----- MATERIAL TO PROCESS -----
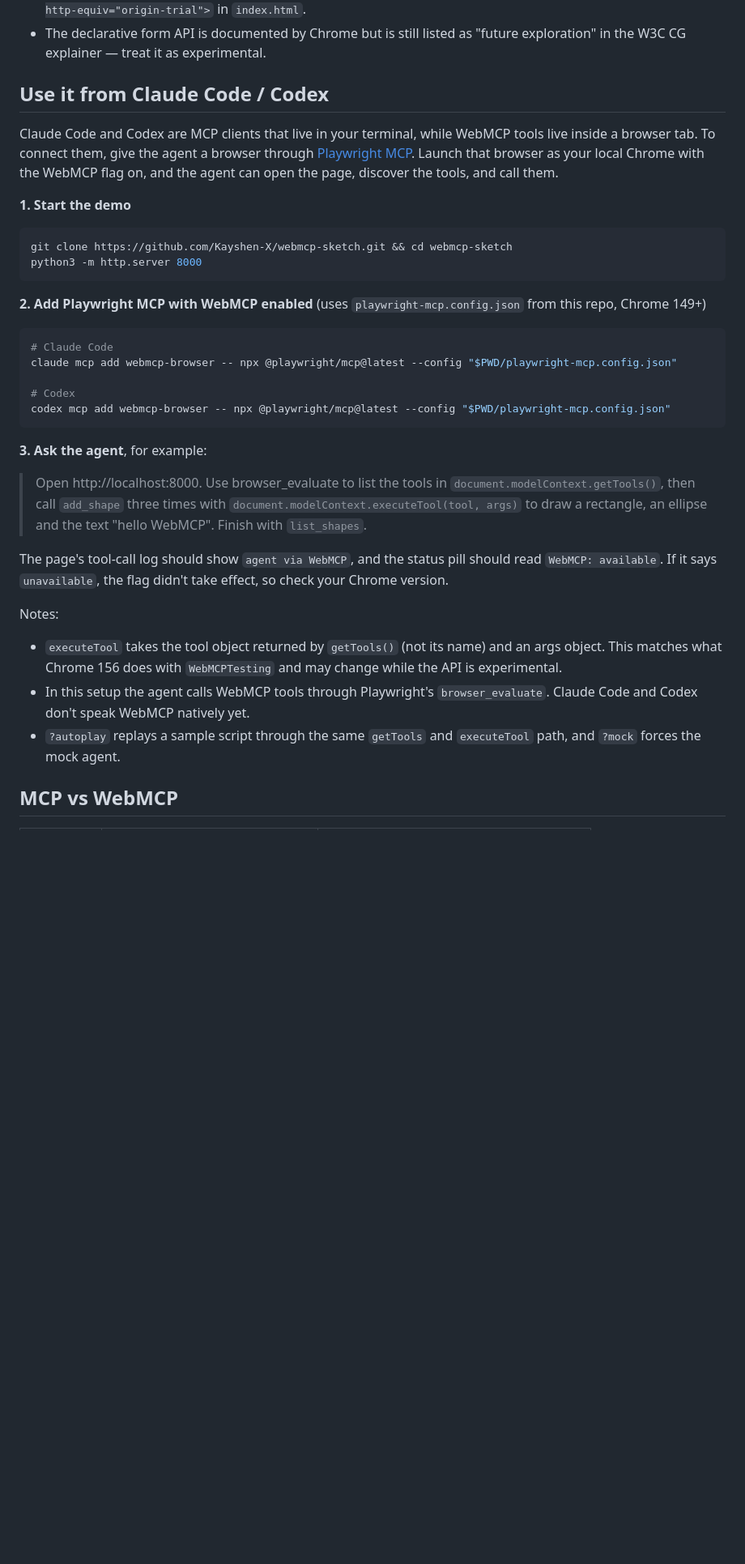
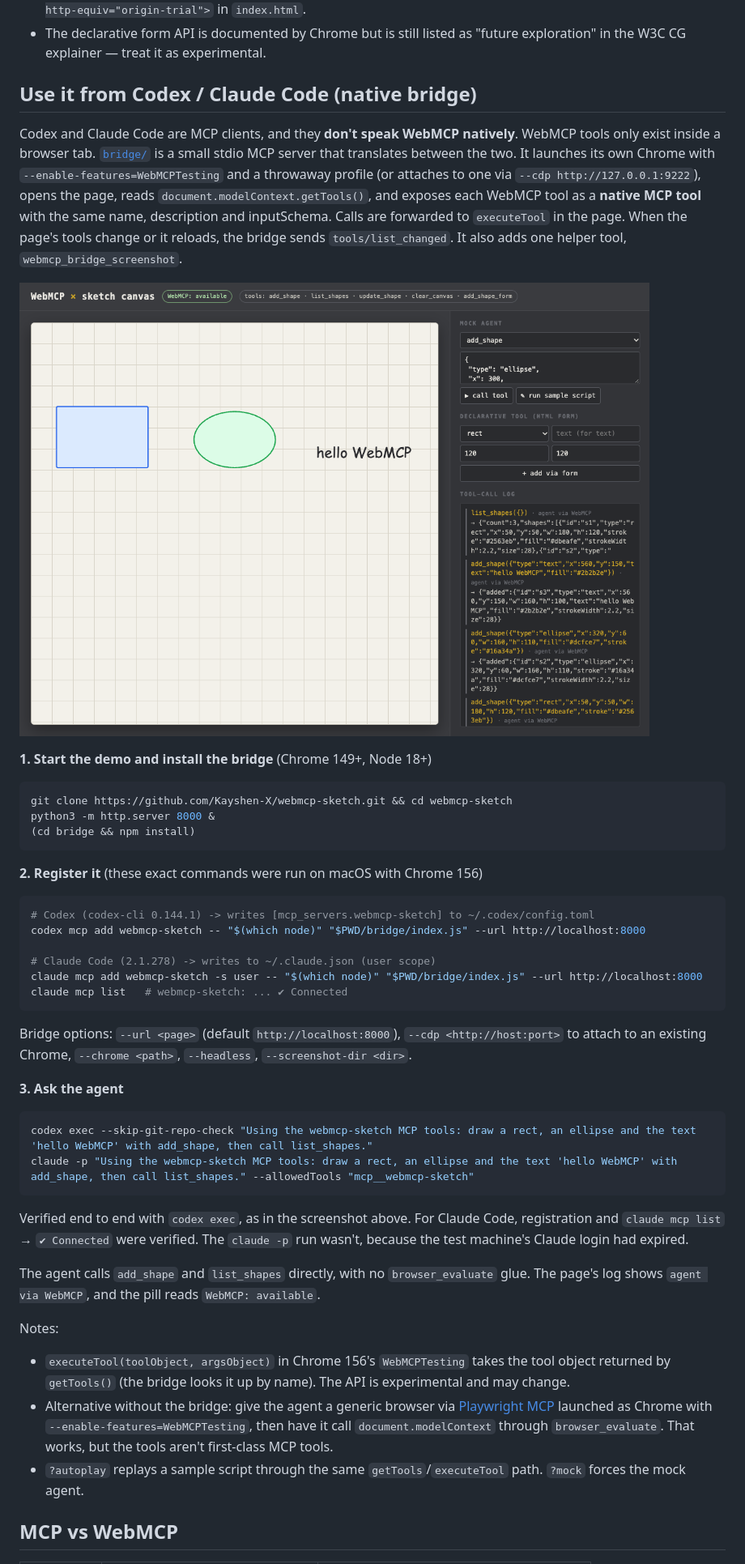
Before and after one commit to Kayshen-X/webmcp-sketch, a Markdown page: README.md, the part around one of its changes. Shown at 81% size. Drawn GitHub-style; pictures changed too: assets/bridge-codex.png (added); blank space fills up the shorter version.

Commit message:
README: native WebMCP->MCP bridge as the main Codex/Claude Code path; add Codex screenshot

````diff
--- a/README.md
+++ b/README.md
@@ -29,37 +29,48 @@ open http://localhost:8000/?autoplay   # ?autoplay runs a sample tool-call scrip
 - For a deployed origin, register for the **WebMCP origin trial** and paste the token into the commented `<meta http-equiv="origin-trial">` in `index.html`.
 - The declarative form API is documented by Chrome but is still listed as "future exploration" in the W3C CG explainer — treat it as experimental.
 
-## Use it from Claude Code / Codex
+## Use it from Codex / Claude Code (native bridge)
 
-Claude Code and Codex are MCP clients that live in your terminal, while WebMCP tools live inside a browser tab. To connect them, give the agent a browser through [Playwright MCP](https://github.com/microsoft/playwright-mcp). Launch that browser as your local Chrome with the WebMCP flag on, and the agent can open the page, discover the tools, and call them.
+Codex and Claude Code are MCP clients, and they **don't speak WebMCP natively**. WebMCP tools only exist inside a browser tab. [`bridge/`](bridge/) is a small stdio MCP server that translates between the two. It launches its own Chrome with `--enable-features=WebMCPTesting` and a throwaway profile (or attaches to one via `--cdp http://127.0.0.1:9222`), opens the page, reads `document.modelContext.getTools()`, and exposes each WebMCP tool as a **native MCP tool** with the same name, description and inputSchema. Calls are forwarded to `executeTool` in the page. When the page's tools change or it reloads, the bridge sends `tools/list_changed`. It also adds one helper tool, `webmcp_bridge_screenshot`.
 
-**1. Start the demo**
+![Codex drawing via the bridge](assets/bridge-codex.png)
+
+**1. Start the demo and install the bridge** (Chrome 149+, Node 18+)
 
 ```bash
 git clone https://github.com/Kayshen-X/webmcp-sketch.git && cd webmcp-sketch
-python3 -m http.server 8000
+python3 -m http.server 8000 &
+(cd bridge && npm install)
 ```
 
-**2. Add Playwright MCP with WebMCP enabled** (uses `playwright-mcp.config.json` from this repo, Chrome 149+)
+**2. Register it** (these exact commands were run on macOS with Chrome 156)
 
 ```bash
-# Claude Code
-claude mcp add webmcp-browser -- npx @playwright/mcp@latest --config "$PWD/playwright-mcp.config.json"
+# Codex (codex-cli 0.144.1) -> writes [mcp_servers.webmcp-sketch] to ~/.codex/config.toml
+codex mcp add webmcp-sketch -- "$(which node)" "$PWD/bridge/index.js" --url http://localhost:8000
 
-# Codex
-codex mcp add webmcp-browser -- npx @playwright/mcp@latest --config "$PWD/playwright-mcp.config.json"
+# Claude Code (2.1.278) -> writes to ~/.claude.json (user scope)
+claude mcp add webmcp-sketch -s user -- "$(which node)" "$PWD/bridge/index.js" --url http://localhost:8000
+claude mcp list   # webmcp-sketch: ... ✔ Connected
 ```
 
-**3. Ask the agent**, for example:
+Bridge options: `--url <page>` (default `http://localhost:8000`), `--cdp <http://host:port>` to attach to an existing Chrome, `--chrome <path>`, `--headless`, `--screenshot-dir <dir>`.
 
-> Open http://localhost:8000. Use browser_evaluate to list the tools in `document.modelContext.getTools()`, then call `add_shape` three times with `document.modelContext.executeTool(tool, args)` to draw a rectangle, an ellipse and the text "hello WebMCP". Finish with `list_shapes`.
+**3. Ask the agent**
 
-The page's tool-call log should show `agent via WebMCP`, and the status pill should read `WebMCP: available`. If it says `unavailable`, the flag didn't take effect, so check your Chrome version.
+```bash
+codex exec --skip-git-repo-check "Using the webmcp-sketch MCP tools: draw a rect, an ellipse and the text 'hello WebMCP' with add_shape, then call list_shapes."
+claude -p "Using the webmcp-sketch MCP tools: draw a rect, an ellipse and the text 'hello WebMCP' with add_shape, then call list_shapes." --allowedTools "mcp__webmcp-sketch"
+```
+
+Verified end to end with `codex exec`, as in the screenshot above. For Claude Code, registration and `claude mcp list` → `✔ Connected` were verified. The `claude -p` run wasn't, because the test machine's Claude login had expired.
+
+The agent calls `add_shape` and `list_shapes` directly, with no `browser_evaluate` glue. The page's log shows `agent via WebMCP`, and the pill reads `WebMCP: available`.
 
 Notes:
-- `executeTool` takes the tool object returned by `getTools()` (not its name) and an args object. This matches what Chrome 156 does with `WebMCPTesting` and may change while the API is experimental.
-- In this setup the agent calls WebMCP tools through Playwright's `browser_evaluate`. Claude Code and Codex don't speak WebMCP natively yet.
-- `?autoplay` replays a sample script through the same `getTools` and `executeTool` path, and `?mock` forces the mock agent.
+- `executeTool(toolObject, argsObject)` in Chrome 156's `WebMCPTesting` takes the tool object returned by `getTools()` (the bridge looks it up by name). The API is experimental and may change.
+- Alternative without the bridge: give the agent a generic browser via [Playwright MCP](https://github.com/microsoft/playwright-mcp) launched as Chrome with `--enable-features=WebMCPTesting`, then have it call `document.modelContext` through `browser_evaluate`. That works, but the tools aren't first-class MCP tools.
+- `?autoplay` replays a sample script through the same `getTools`/`executeTool` path. `?mock` forces the mock agent.
 
 ## MCP vs WebMCP
 
````
Also changed, not shown: other parts of README.md (+1 -1 lines).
-----
▸ TASK TO COMPLETE: Looking at the material above, count the lines containing the string "Kayshen" and reply with the count alone.

▸ TASK RESPONSE: 2